Nonetheless, the Harper Court still did not definitively decide whether it adhered to Beam 's distinction between retroactivity as a substantive matter and retroactivity as a remedial question. However, the Court seemed to suggest that reliance interests did not justify withholding retroactive remedial relief, finding that "the federal law applicable to a particular case does not turn on whether the litigants actually relied on an old rule or how they would suffer from retroactive application of a new one." See id. at 95 n.9. The Court, declining to affirmatively overrule Chevron Oil, left open the possibility that retroactive application of a new rule of law may not bar a federal court from fashioning remedial relief which effectively modified the impact of the new rule of law. In fact, the outcome in Harper suggests that, retroactivity notwithstanding, a court could still offer "appropriately crafted" remedial relief where necessary. Holding that an unconstitutional tax law must be applied retroactively, the Court still declined to order that the amounts paid under the unconstitutional tax be refunded, giving that decision to the Virginia courts to "craft any appropriate remedy." Id. at 102.
Finally, in Hyde, 514 U.S. 749, 131 L. Ed. 2d 820, 115 S. Ct. 1745, the Supreme Court clearly held that the retroactive application of new rule of law, except in certain limited and specifically defined circumstances, may not be thwarted by a court's equitable considerations in fashioning a remedy.
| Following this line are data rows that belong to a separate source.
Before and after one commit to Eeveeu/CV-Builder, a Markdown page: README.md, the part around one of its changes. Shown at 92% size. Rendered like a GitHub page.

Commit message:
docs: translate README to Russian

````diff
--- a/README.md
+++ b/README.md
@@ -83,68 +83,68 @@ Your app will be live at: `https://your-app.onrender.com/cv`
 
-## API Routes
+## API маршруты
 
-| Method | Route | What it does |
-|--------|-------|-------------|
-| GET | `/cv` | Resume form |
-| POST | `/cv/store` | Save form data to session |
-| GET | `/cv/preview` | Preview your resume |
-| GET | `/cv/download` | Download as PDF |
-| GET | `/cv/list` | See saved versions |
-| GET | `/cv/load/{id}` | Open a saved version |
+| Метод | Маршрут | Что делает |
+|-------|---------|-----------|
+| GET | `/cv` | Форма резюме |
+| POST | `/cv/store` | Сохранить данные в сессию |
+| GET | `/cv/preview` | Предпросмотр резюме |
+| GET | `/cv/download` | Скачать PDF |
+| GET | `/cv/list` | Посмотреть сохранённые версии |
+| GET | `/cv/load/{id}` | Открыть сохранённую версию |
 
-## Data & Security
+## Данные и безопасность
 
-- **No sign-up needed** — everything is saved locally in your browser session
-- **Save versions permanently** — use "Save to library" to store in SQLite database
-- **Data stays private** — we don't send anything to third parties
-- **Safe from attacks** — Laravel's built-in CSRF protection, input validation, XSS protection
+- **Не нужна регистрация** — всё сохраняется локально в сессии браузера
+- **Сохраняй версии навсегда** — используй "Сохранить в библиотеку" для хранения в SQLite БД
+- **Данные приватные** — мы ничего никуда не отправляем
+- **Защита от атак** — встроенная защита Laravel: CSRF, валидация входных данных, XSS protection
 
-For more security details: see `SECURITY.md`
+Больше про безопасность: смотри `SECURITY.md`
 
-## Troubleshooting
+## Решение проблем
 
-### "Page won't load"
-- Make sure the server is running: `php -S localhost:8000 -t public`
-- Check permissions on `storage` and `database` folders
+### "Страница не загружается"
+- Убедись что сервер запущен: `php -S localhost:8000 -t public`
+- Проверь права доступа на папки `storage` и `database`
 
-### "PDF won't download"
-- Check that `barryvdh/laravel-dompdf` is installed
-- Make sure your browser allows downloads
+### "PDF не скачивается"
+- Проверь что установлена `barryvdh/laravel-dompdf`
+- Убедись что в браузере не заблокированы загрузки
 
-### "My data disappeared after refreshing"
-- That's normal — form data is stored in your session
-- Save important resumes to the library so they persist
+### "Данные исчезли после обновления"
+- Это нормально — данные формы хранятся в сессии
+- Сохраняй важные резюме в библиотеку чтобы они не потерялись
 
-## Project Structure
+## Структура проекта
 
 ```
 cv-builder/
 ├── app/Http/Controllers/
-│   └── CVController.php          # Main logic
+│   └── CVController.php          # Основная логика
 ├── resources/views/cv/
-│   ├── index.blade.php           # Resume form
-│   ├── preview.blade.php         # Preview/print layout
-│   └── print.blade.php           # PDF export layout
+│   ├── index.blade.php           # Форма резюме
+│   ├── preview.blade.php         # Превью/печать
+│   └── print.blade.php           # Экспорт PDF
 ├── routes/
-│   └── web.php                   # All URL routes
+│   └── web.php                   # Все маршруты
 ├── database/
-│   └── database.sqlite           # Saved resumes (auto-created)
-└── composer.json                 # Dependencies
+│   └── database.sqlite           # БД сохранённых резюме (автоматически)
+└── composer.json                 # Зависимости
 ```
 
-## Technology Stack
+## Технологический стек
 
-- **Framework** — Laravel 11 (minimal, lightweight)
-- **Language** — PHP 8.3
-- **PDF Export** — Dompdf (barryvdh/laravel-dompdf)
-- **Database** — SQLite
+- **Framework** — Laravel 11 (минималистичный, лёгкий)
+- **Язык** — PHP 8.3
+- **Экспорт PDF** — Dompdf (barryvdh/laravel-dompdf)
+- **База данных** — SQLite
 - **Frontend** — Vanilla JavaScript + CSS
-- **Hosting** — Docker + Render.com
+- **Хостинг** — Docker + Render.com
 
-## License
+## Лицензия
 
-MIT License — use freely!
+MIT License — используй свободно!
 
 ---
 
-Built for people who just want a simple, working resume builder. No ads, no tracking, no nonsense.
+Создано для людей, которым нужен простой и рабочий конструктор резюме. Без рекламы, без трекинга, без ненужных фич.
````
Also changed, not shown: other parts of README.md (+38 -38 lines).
The plaintiff in Hyde asked the Court to view Chevron Oil as a case relating only to the remedial stage of an action applying a new rule of law to a previously constitutional, but now unconstitutional, action. The Court rejected this argument, stating:
We do not see how . . . [an inferior court] could change a legal outcome that federal law . . . would otherwise dictate simply by calling its refusal to apply that federal law an effort to create a remedy.
Id. at 753.
The Court clearly held that Chevron Oil does not allow a court to depart, as a general rule even at the remedial stage, from Harper 's requirement that a judicial decision be applied retroactively. However, it also articulated four specific circumstances where other than retroactive application of a prior decision can be awarded:
[A court may find] (1) [an] alternative way of curing the constitutional violation, (2) [a] previously existing, independent legal basis (having nothing to do with retroactivity) for denying relief, or (3) . . . a well-established legal rule that trumps the new rule of law, which general rule reflects both reliance interests and other significant policy justifications, or (4) a principle of law that limits the principle of retroactivity itself.